## EXTRACTED ENTRIES
☆ ☆ ☆ ☆ ☆
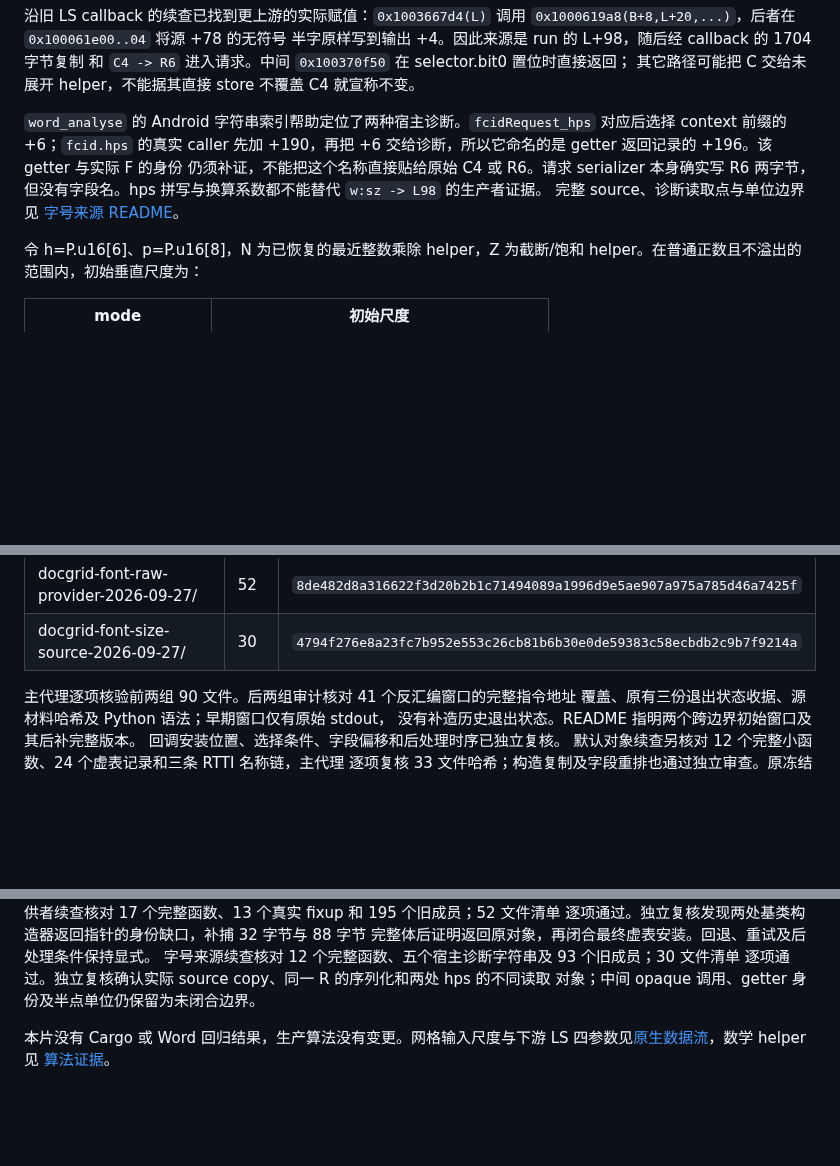
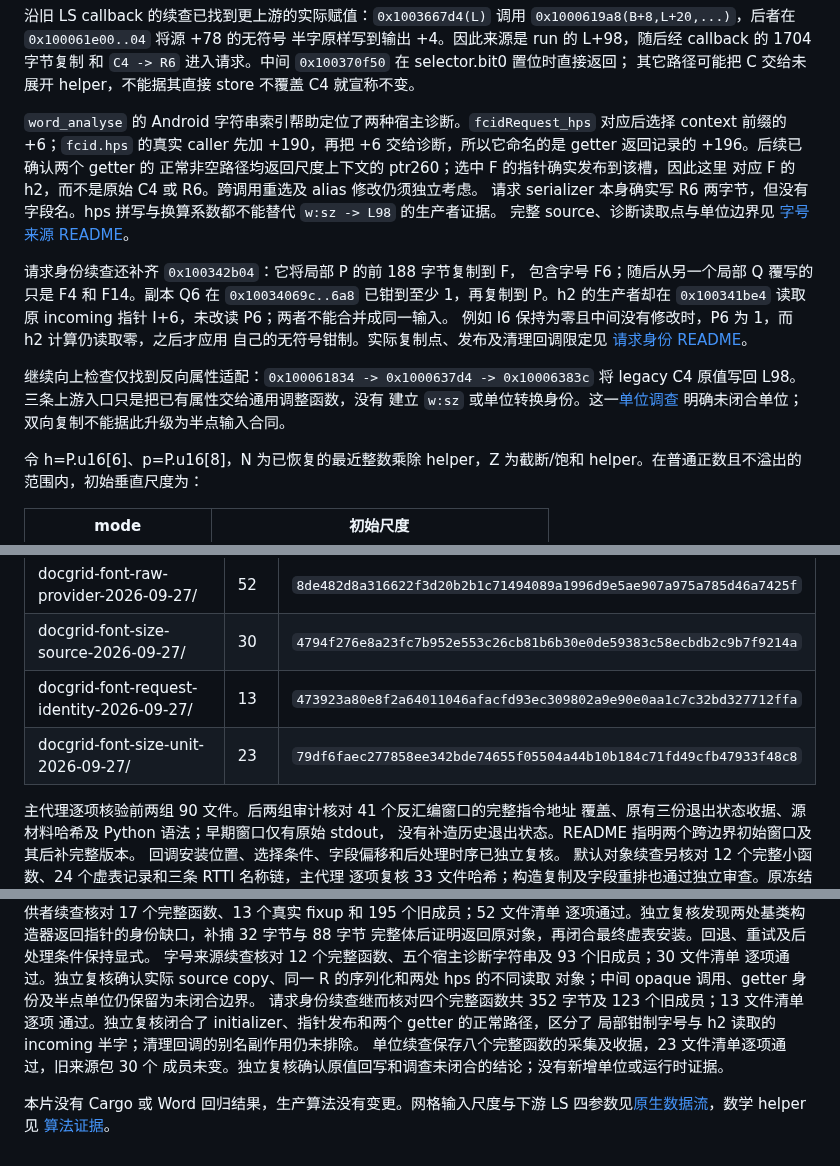
Before and after one commit to Jabberwocky238/rsWordLayout, a Markdown page: docs/DOCGRID-FONT-COMPONENTS-2026-09-27.md, 3 parts joined by grey strips. Drawn GitHub-style; blank space fills up the shorter version.

Commit message:
Bind font request records and separate the h2 size input

```diff
--- a/docs/DOCGRID-FONT-COMPONENTS-2026-09-27.md
+++ b/docs/DOCGRID-FONT-COMPONENTS-2026-09-27.md
@@ -278,11 +278,26 @@ feature 替换、初始化 fallback 和 adjusted-wrapper 后续变更仍须保
 
 `word_analyse` 的 Android 字符串索引帮助定位了两种宿主诊断。`fcidRequest_hps`
 对应后选择 context 前缀的 +6；`fcid.hps` 的真实 caller 先加 +190，再把 +6
-交给诊断，所以它命名的是 getter 返回记录的 +196。该 getter 与实际 F 的身份
-仍须补证，不能把这个名称直接贴给原始 C4 或 R6。请求 serializer 本身确实写 R6
+交给诊断，所以它命名的是 getter 返回记录的 +196。后续已确认两个 getter 的
+正常非空路径均返回尺度上下文的 ptr260；选中 F 的指针确实发布到该槽，因此这里
+对应 F 的 h2，而不是原始 C4 或 R6。跨调用重选及 alias 修改仍须独立考虑。
+请求 serializer 本身确实写 R6
 两字节，但没有字段名。hps 拼写与换算系数都不能替代 `w:sz -> L98` 的生产者证据。
 完整 source、诊断读取点与单位边界见
 [字号来源 README](../artifacts/docgrid-font-size-source-2026-09-27/README.md)。
+
+请求身份续查还补齐 `0x100342b04`：它将局部 P 的前 188 字节复制到 F，
+包含字号 F6；随后从另一个局部 Q 覆写的只是 F4 和 F14。副本 Q6 在
+`0x10034069c..6a8` 已钳到至少 1，再复制到 P。h2 的生产者却在
+`0x100341be4` 读取原 incoming 指针 I+6，未改读 P6；两者不能合并成同一输入。
+例如 I6 保持为零且中间没有修改时，P6 为 1，而 h2 计算仍读取零，之后才应用
+自己的无符号钳制。实际复制点、发布及清理回调限定见
+[请求身份 README](../artifacts/docgrid-font-request-identity-2026-09-27/README.md)。
+
+继续向上检查仅找到反向属性适配：`0x100061834 -> 0x1000637d4 -> 0x10006383c`
+将 legacy C4 原值写回 L98。三条上游入口只是把已有属性交给通用调整函数，没有
+建立 `w:sz` 或单位转换身份。这一[单位调查](../artifacts/docgrid-font-size-unit-2026-09-27/README.md)
+明确未闭合单位；双向复制不能据此升级为半点输入合同。
 
 令 h=P.u16[6]、p=P.u16[8]，N 为已恢复的最近整数乘除 helper，Z 为截断/饱和
 helper。在普通正数且不溢出的范围内，初始垂直尺度为：
@@ -398,6 +413,8 @@ F.184 不参与这十项缩放。因子 h2 有独立生产者：模式 2 先计
 | docgrid-content-enable-input-2026-09-27/ | 13 | `0ca964f079a180be6af64b43ea0992ea158078550d26d61e9c66a6098203d910` |
 | docgrid-font-raw-provider-2026-09-27/ | 52 | `8de482d8a316622f3d20b2b1c71494089a1996d9e5ae907a975a785d46a7425f` |
 | docgrid-font-size-source-2026-09-27/ | 30 | `4794f276e8a23fc7b952e553c26cb81b6b30e0de59383c58ecbdb2c9b7f9214a` |
+| docgrid-font-request-identity-2026-09-27/ | 13 | `473923a80e8f2a64011046afacfd93ec309802a9e90e0aa1c7c32bd327712ffa` |
+| docgrid-font-size-unit-2026-09-27/ | 23 | `79df6faec277858ee342bde74655f05504a44b10b184c71fd49cfb47933f48c8` |
 
 主代理逐项核验前两组 90 文件。后两组审计核对 41 个反汇编窗口的完整指令地址
 覆盖、原有三份退出状态收据、源材料哈希及 Python 语法；早期窗口仅有原始 stdout，
@@ -431,6 +448,11 @@ V 提供者续查核对 17 个完整函数、13 个真实 fixup 和 195 个旧
 字号来源续查核对 12 个完整函数、五个宿主诊断字符串及 93 个旧成员；30 文件清单
 逐项通过。独立复核确认实际 source copy、同一 R 的序列化和两处 hps 的不同读取
 对象；中间 opaque 调用、getter 身份及半点单位仍保留为未闭合边界。
+请求身份续查继而核对四个完整函数共 352 字节及 123 个旧成员；13 文件清单逐项
+通过。独立复核闭合了 initializer、指针发布和两个 getter 的正常路径，区分了
+局部钳制字号与 h2 读取的 incoming 半字；清理回调的别名副作用仍未排除。
+单位续查保存八个完整函数的采集及收据，23 文件清单逐项通过，旧来源包 30 个
+成员未变。独立复核确认原值回写和调查未闭合的结论；没有新增单位或运行时证据。
 
 本片没有 Cargo 或 Word 回归结果，生产算法没有变更。网格输入尺度与下游 LS
 四参数见[原生数据流](DOCGRID-NATIVE-DATAFLOW-2026-09-27.md)，数学 helper 见
```
Also changed, not shown: docs/FONT-VERTICAL-REFERENCE-2026-09-27.md (+6 -1 lines), docs/SHARED-PTS-LS-DEVELOPMENT-2026-09-27.md (+3 -0 lines).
☆ ☆ ☆ ☆ ☆
## EXERCISE
Copy out each record shown above without alteration, skipping any picture.

## ANSWER BOX
Before and after one commit to Jabberwocky238/rsWordLayout, a Markdown page: docs/DOCGRID-FONT-COMPONENTS-2026-09-27.md, 3 parts joined by grey strips. Drawn GitHub-style; blank space fills up the shorter version.

Commit message:
Bind font request records and separate the h2 size input

```diff
--- a/docs/DOCGRID-FONT-COMPONENTS-2026-09-27.md
+++ b/docs/DOCGRID-FONT-COMPONENTS-2026-09-27.md
@@ -278,11 +278,26 @@ feature 替换、初始化 fallback 和 adjusted-wrapper 后续变更仍须保
 
 `word_analyse` 的 Android 字符串索引帮助定位了两种宿主诊断。`fcidRequest_hps`
 对应后选择 context 前缀的 +6；`fcid.hps` 的真实 caller 先加 +190，再把 +6
-交给诊断，所以它命名的是 getter 返回记录的 +196。该 getter 与实际 F 的身份
-仍须补证，不能把这个名称直接贴给原始 C4 或 R6。请求 serializer 本身确实写 R6
+交给诊断，所以它命名的是 getter 返回记录的 +196。后续已确认两个 getter 的
+正常非空路径均返回尺度上下文的 ptr260；选中 F 的指针确实发布到该槽，因此这里
+对应 F 的 h2，而不是原始 C4 或 R6。跨调用重选及 alias 修改仍须独立考虑。
+请求 serializer 本身确实写 R6
 两字节，但没有字段名。hps 拼写与换算系数都不能替代 `w:sz -> L98` 的生产者证据。
 完整 source、诊断读取点与单位边界见
 [字号来源 README](../artifacts/docgrid-font-size-source-2026-09-27/README.md)。
+
+请求身份续查还补齐 `0x100342b04`：它将局部 P 的前 188 字节复制到 F，
+包含字号 F6；随后从另一个局部 Q 覆写的只是 F4 和 F14。副本 Q6 在
+`0x10034069c..6a8` 已钳到至少 1，再复制到 P。h2 的生产者却在
+`0x100341be4` 读取原 incoming 指针 I+6，未改读 P6；两者不能合并成同一输入。
+例如 I6 保持为零且中间没有修改时，P6 为 1，而 h2 计算仍读取零，之后才应用
+自己的无符号钳制。实际复制点、发布及清理回调限定见
+[请求身份 README](../artifacts/docgrid-font-request-identity-2026-09-27/README.md)。
+
+继续向上检查仅找到反向属性适配：`0x100061834 -> 0x1000637d4 -> 0x10006383c`
+将 legacy C4 原值写回 L98。三条上游入口只是把已有属性交给通用调整函数，没有
+建立 `w:sz` 或单位转换身份。这一[单位调查](../artifacts/docgrid-font-size-unit-2026-09-27/README.md)
+明确未闭合单位；双向复制不能据此升级为半点输入合同。
 
 令 h=P.u16[6]、p=P.u16[8]，N 为已恢复的最近整数乘除 helper，Z 为截断/饱和
 helper。在普通正数且不溢出的范围内，初始垂直尺度为：
@@ -398,6 +413,8 @@ F.184 不参与这十项缩放。因子 h2 有独立生产者：模式 2 先计
 | docgrid-content-enable-input-2026-09-27/ | 13 | `0ca964f079a180be6af64b43ea0992ea158078550d26d61e9c66a6098203d910` |
 | docgrid-font-raw-provider-2026-09-27/ | 52 | `8de482d8a316622f3d20b2b1c71494089a1996d9e5ae907a975a785d46a7425f` |
 | docgrid-font-size-source-2026-09-27/ | 30 | `4794f276e8a23fc7b952e553c26cb81b6b30e0de59383c58ecbdb2c9b7f9214a` |
+| docgrid-font-request-identity-2026-09-27/ | 13 | `473923a80e8f2a64011046afacfd93ec309802a9e90e0aa1c7c32bd327712ffa` |
+| docgrid-font-size-unit-2026-09-27/ | 23 | `79df6faec277858ee342bde74655f05504a44b10b184c71fd49cfb47933f48c8` |
 
 主代理逐项核验前两组 90 文件。后两组审计核对 41 个反汇编窗口的完整指令地址
 覆盖、原有三份退出状态收据、源材料哈希及 Python 语法；早期窗口仅有原始 stdout，
@@ -431,6 +448,11 @@ V 提供者续查核对 17 个完整函数、13 个真实 fixup 和 195 个旧
 字号来源续查核对 12 个完整函数、五个宿主诊断字符串及 93 个旧成员；30 文件清单
 逐项通过。独立复核确认实际 source copy、同一 R 的序列化和两处 hps 的不同读取
 对象；中间 opaque 调用、getter 身份及半点单位仍保留为未闭合边界。
+请求身份续查继而核对四个完整函数共 352 字节及 123 个旧成员；13 文件清单逐项
+通过。独立复核闭合了 initializer、指针发布和两个 getter 的正常路径，区分了
+局部钳制字号与 h2 读取的 incoming 半字；清理回调的别名副作用仍未排除。
+单位续查保存八个完整函数的采集及收据，23 文件清单逐项通过，旧来源包 30 个
+成员未变。独立复核确认原值回写和调查未闭合的结论；没有新增单位或运行时证据。
 
 本片没有 Cargo 或 Word 回归结果，生产算法没有变更。网格输入尺度与下游 LS
 四参数见[原生数据流](DOCGRID-NATIVE-DATAFLOW-2026-09-27.md)，数学 helper 见
```
Also changed, not shown: docs/FONT-VERTICAL-REFERENCE-2026-09-27.md (+6 -1 lines), docs/SHARED-PTS-LS-DEVELOPMENT-2026-09-27.md (+3 -0 lines).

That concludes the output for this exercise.